In the kingdom of Stonedragon, Fairy Queen Sinead is giving birth. She’s in the rose garden during a rainstorm with her fairy midwife, Maureen. Instead of going inside, the queen says, “My daughter is not some insipid princess to be petted….She is a fey creature.” But Sinead hardly meets her daughter—the queen dies immediately after the birth. Sinead’s mother, the fey Sorcha, insists that the child, named Rowan, is poisonous. In the ensuing years, King Balder takes a new wife, Gwyneth, and Princess Rowan grows into an androgynous little spitfire, better suited to tumbling in mud than wearing gowns. Gwyneth eventually gives birth to Roisin, who is displayed for visitors at the age of 6 months. Sorcha isn’t invited but arrives anyway. She places a curse on the infant, threatening that when Roisin turns 16, Rowan will break her sister’s heart and poison her with a finger pricked on a spindle. To fight the curse, three of Sinead’s fey aunts—Alma, Bride, and Cianna—offer to hide Roisin in anonymity until she turns 16. In this intricate twist on the “Sleeping Beauty” fairy tale, Caryn takes the motif of stolen innocence and runs with it through some dark emotional thickets. Rowan spends her teenage years forging herself into a knight despite the mockery of her father’s men and his own disapproval. Single-minded in the tasks of killing Sorcha and saving Roisin, the princess remains joyless until she begins exchanging letters with Prince Gavin of nearby Turrlough. Though they’ve never met, love blossoms when she realizes that “the days that pass between our correspondences are somehow less real, less important.” The curse, however, is a complex one; it frays the bonds among everyone else who cares for Roisin and constantly makes Rowan question her self-worth. And though Caryn’s debut features magic and swordsmanship, casual fantasy readers may be blindsided by the narrative’s maturity. The last page is nothing anybody might expect and a far cry from “The End.”

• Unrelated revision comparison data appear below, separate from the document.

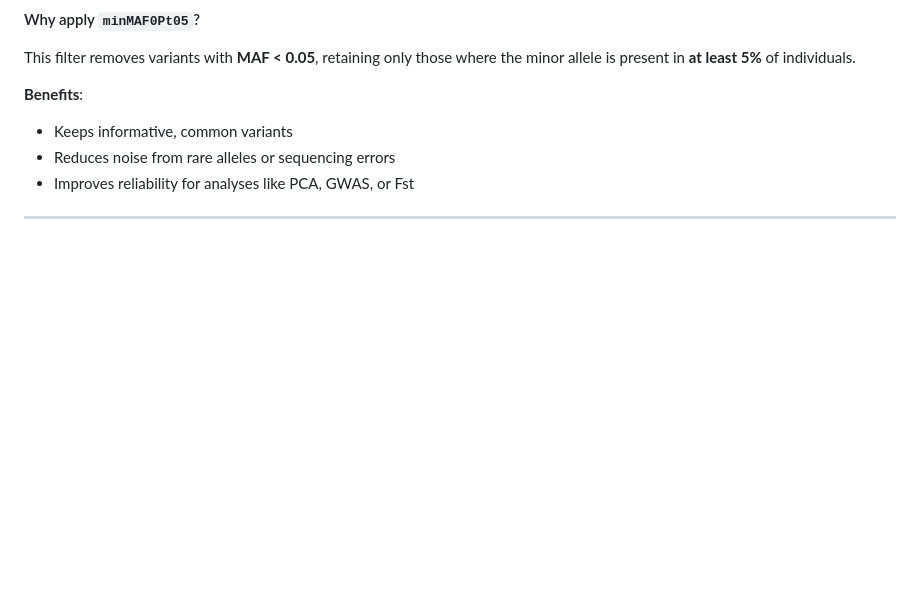
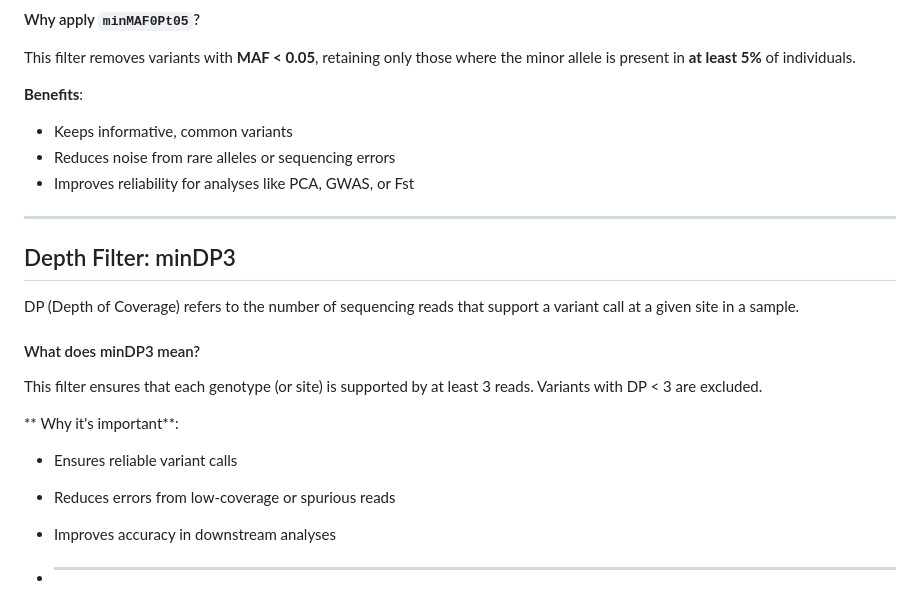
Before and after one commit to PoODL-CES/Genomics_learning_workshop, a Markdown page: variant_filter_description.md, the part around the change. GitHub-like rendering; blank space fills up the shorter version.

```diff
--- a/variant_filter_description.md
+++ b/variant_filter_description.md
@@ -33,3 +33,18 @@ This filter removes variants with **MAF < 0.05**, retaining only those where the
 * Improves reliability for analyses like PCA, GWAS, or Fst
 
 ---
+
+
+## Depth Filter: minDP3
+DP (Depth of Coverage) refers to the number of sequencing reads that support a variant call at a given site in a sample.
+
+#### What does minDP3 mean?
+This filter ensures that each genotype (or site) is supported by at least 3 reads. Variants with DP < 3 are excluded.
+
+** Why it's important**:
+
+* Ensures reliable variant calls
+* Reduces errors from low-coverage or spurious reads
+* Improves accuracy in downstream analyses
+
+* ---
```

This hopeful adult fairy story focusing on two siblings glows with emotional complexity.